She’s right, I tell myself. I must take this leap of faith and follow in the wake of that pink balloon dog I released in my childhood, even if it means… well, engaging with the land of the herky-jerky turkey dance, for one thing!
“We’ll be sure to fly in V-formation,” I reassure her, handing her a spare key to the apartment. “Please ask Hinton to look after my fish.”
Aysha, yukawa3 and I link hands. The idea of travelling to another world may turn out to be the most gargantuan lapse of judgement of my entire life, but right now I feel like I can take on any challenge in any world with one hand, as long as Aysha is holding the other one. Suddenly, she and yukawa3 vanish like burst bubbles.
Uh oh. I’m still here. Has something gone wrong? “Hey!” I call out, pointlessly. “What’s going on?” Then I start disintegrating into a kind of pixelated blur and, in a jumbled, pixelated blurry voice, I shout: “If eat worm, bad polling nook!”
Then I’m gone.
Through The Wormhole, Literally, 2015, ISBN 978-1508718406
Stirring The Grass, 2016, ISBN 978-1492952725
Off The Frame, 2001, ISBN 978-1482793833
Talking Trousers and Other Stories, 2013, ISBN 978-1484898420
ANTidote is an intergalactically-anonymous novel of disaffected silliness. Neil is the grandson of Melinda Hill who had befriended extraterrestrials from a small circumbinary planet known as Morys Minor. Having obtained financial backing for his RECONNECT project, Neil navigates his way through the challenges of trying to reestablish contact with his late grandmother's alien friends. Before too long, he receives a visit from one of them. Unfortunately, yukawa3 has alarming news for everyone on Earth. A species that has evolved from ants is surreptitiously invading the planet and is bent on overthrowing humankind.
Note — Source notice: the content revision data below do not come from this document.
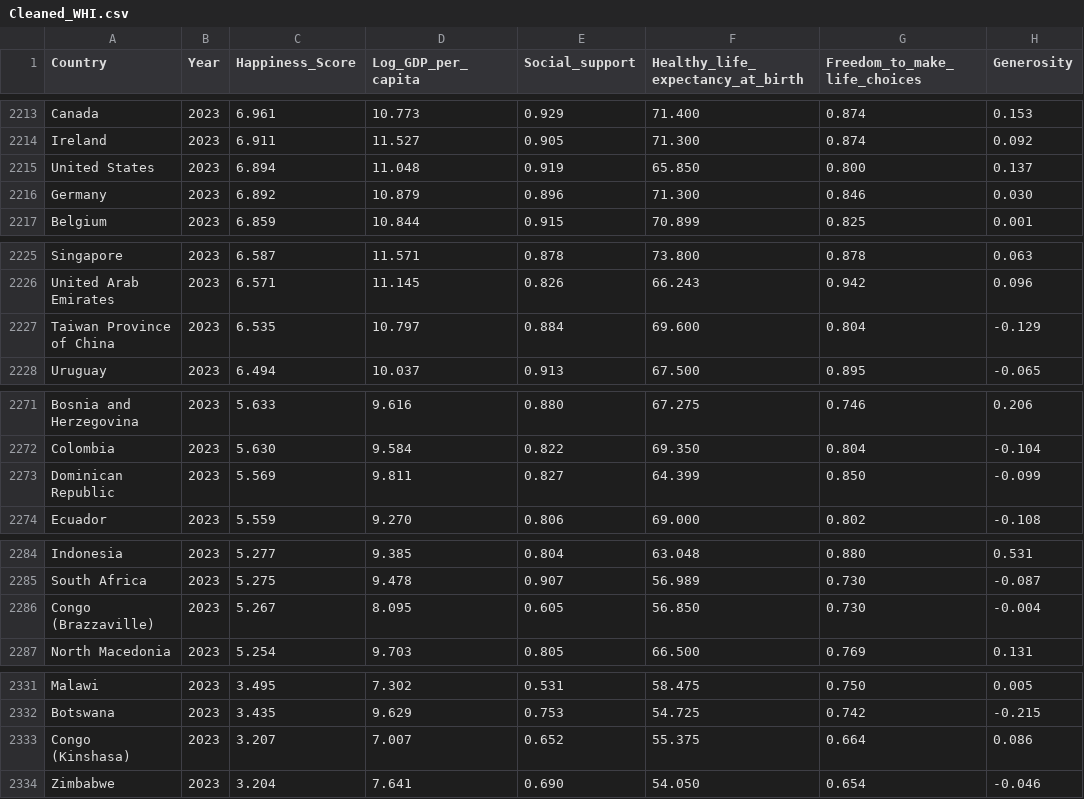
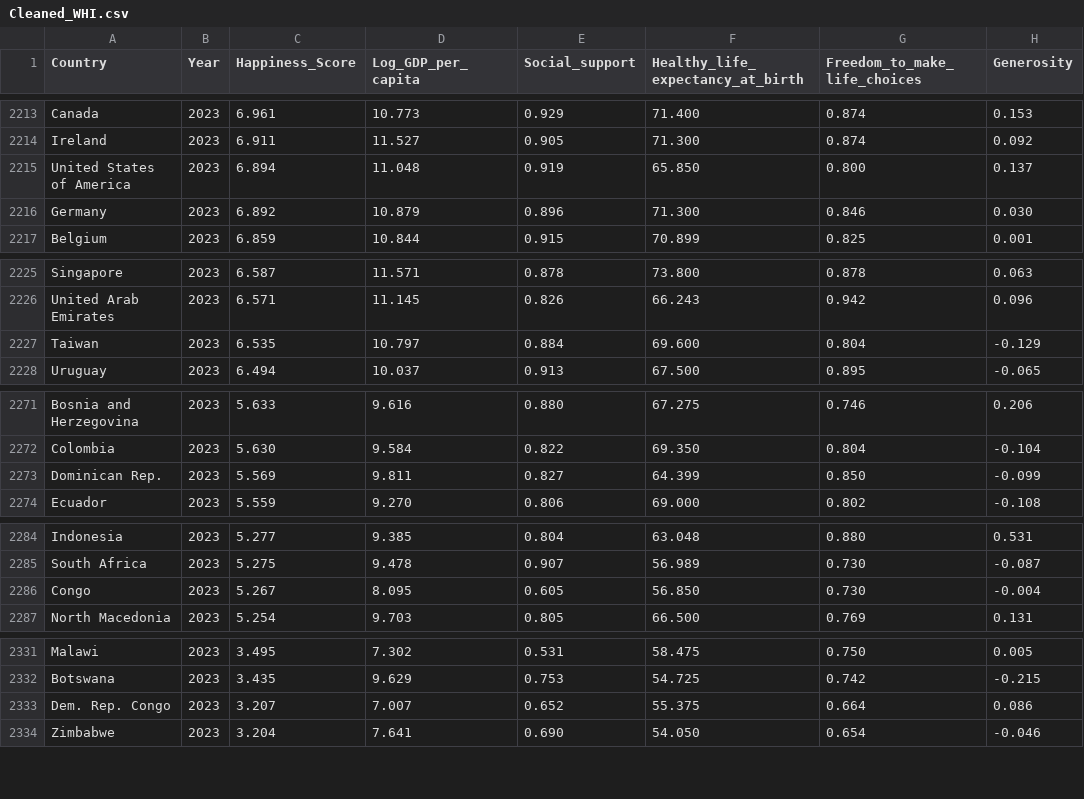
Before and after one commit to esoh0005/FIT3179_Assignment2_2023, a CSV file: Data/Cleaned_WHI.csv, drawn as a sheet; only a part is shown, gaps mark what is left out; the diff names each change by its address in the sheet, - before the commit and + after, or states it on an @@ line.

Commit message:
Changed country

```diff
--- a/Data/Cleaned_WHI.csv
+++ b/Data/Cleaned_WHI.csv
-A2215 (Country): United States
+A2215 (Country): United States of America
-A2227 (Country): Taiwan Province of China
+A2227 (Country): Taiwan
-A2273 (Country): Dominican Republic
+A2273 (Country): Dominican Rep.
-A2286 (Country): Congo (Brazzaville)
+A2286 (Country): Congo
-A2333 (Country): Congo (Kinshasa)
+A2333 (Country): Dem. Rep. Congo
```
Based on all the best books you can think of and written with all the clarity of a grungy and neglected fish tank, ANTidote explores themes of staggering inanity. This book is the sequel to the worst-selling novel, Through The Wormhole Literally, which was published in 2015.